** Version difference data **
———
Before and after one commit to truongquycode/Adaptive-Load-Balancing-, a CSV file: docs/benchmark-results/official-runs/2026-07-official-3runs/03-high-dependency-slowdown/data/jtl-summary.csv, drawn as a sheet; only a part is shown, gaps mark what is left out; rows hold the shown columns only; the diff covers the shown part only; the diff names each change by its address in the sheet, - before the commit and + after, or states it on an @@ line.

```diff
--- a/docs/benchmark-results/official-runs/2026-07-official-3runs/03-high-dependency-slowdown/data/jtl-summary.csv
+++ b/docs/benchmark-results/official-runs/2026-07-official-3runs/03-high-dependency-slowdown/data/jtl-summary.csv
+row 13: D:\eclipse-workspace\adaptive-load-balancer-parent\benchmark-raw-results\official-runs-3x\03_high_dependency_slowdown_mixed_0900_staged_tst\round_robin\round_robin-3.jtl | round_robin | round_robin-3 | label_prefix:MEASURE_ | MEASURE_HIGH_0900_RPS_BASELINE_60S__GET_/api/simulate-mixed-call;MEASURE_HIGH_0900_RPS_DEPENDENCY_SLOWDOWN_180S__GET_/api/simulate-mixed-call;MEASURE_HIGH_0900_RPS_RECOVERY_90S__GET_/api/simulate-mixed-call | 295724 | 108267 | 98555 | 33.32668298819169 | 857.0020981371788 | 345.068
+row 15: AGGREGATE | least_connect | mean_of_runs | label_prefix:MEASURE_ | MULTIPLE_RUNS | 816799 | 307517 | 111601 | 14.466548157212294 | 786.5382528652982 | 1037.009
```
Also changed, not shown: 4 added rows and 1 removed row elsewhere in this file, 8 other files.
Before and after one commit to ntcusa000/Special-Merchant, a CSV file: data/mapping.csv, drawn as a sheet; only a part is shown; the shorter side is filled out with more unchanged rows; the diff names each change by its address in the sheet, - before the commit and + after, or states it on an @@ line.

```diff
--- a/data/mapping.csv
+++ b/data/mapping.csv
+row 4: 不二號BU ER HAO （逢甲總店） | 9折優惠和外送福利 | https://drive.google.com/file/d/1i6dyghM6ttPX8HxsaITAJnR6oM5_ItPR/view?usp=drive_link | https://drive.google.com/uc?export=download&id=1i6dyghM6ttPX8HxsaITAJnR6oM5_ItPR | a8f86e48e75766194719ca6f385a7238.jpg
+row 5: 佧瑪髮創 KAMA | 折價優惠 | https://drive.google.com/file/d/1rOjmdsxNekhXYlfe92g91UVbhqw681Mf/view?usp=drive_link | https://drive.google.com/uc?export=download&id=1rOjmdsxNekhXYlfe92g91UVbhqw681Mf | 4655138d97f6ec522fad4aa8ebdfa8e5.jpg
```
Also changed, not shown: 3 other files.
———
** Brief **
The lines above, from the first through the one containing "Before and after one commit to ntcusa000/Special-Merchant, a", must be restated word for word, with nothing added.

** Output for this exercise **
Before and after one commit to truongquycode/Adaptive-Load-Balancing-, a CSV file: docs/benchmark-results/official-runs/2026-07-official-3runs/03-high-dependency-slowdown/data/jtl-summary.csv, drawn as a sheet; only a part is shown, gaps mark what is left out; rows hold the shown columns only; the diff covers the shown part only; the diff names each change by its address in the sheet, - before the commit and + after, or states it on an @@ line.

```diff
--- a/docs/benchmark-results/official-runs/2026-07-official-3runs/03-high-dependency-slowdown/data/jtl-summary.csv
+++ b/docs/benchmark-results/official-runs/2026-07-official-3runs/03-high-dependency-slowdown/data/jtl-summary.csv
+row 13: D:\eclipse-workspace\adaptive-load-balancer-parent\benchmark-raw-results\official-runs-3x\03_high_dependency_slowdown_mixed_0900_staged_tst\round_robin\round_robin-3.jtl | round_robin | round_robin-3 | label_prefix:MEASURE_ | MEASURE_HIGH_0900_RPS_BASELINE_60S__GET_/api/simulate-mixed-call;MEASURE_HIGH_0900_RPS_DEPENDENCY_SLOWDOWN_180S__GET_/api/simulate-mixed-call;MEASURE_HIGH_0900_RPS_RECOVERY_90S__GET_/api/simulate-mixed-call | 295724 | 108267 | 98555 | 33.32668298819169 | 857.0020981371788 | 345.068
+row 15: AGGREGATE | least_connect | mean_of_runs | label_prefix:MEASURE_ | MULTIPLE_RUNS | 816799 | 307517 | 111601 | 14.466548157212294 | 786.5382528652982 | 1037.009
```
Also changed, not shown: 4 added rows and 1 removed row elsewhere in this file, 8 other files.
Before and after one commit to ntcusa000/Special-Merchant, a CSV file: data/mapping.csv, drawn as a sheet; only a part is shown; the shorter side is filled out with more unchanged rows; the diff names each change by its address in the sheet, - before the commit and + after, or states it on an @@ line.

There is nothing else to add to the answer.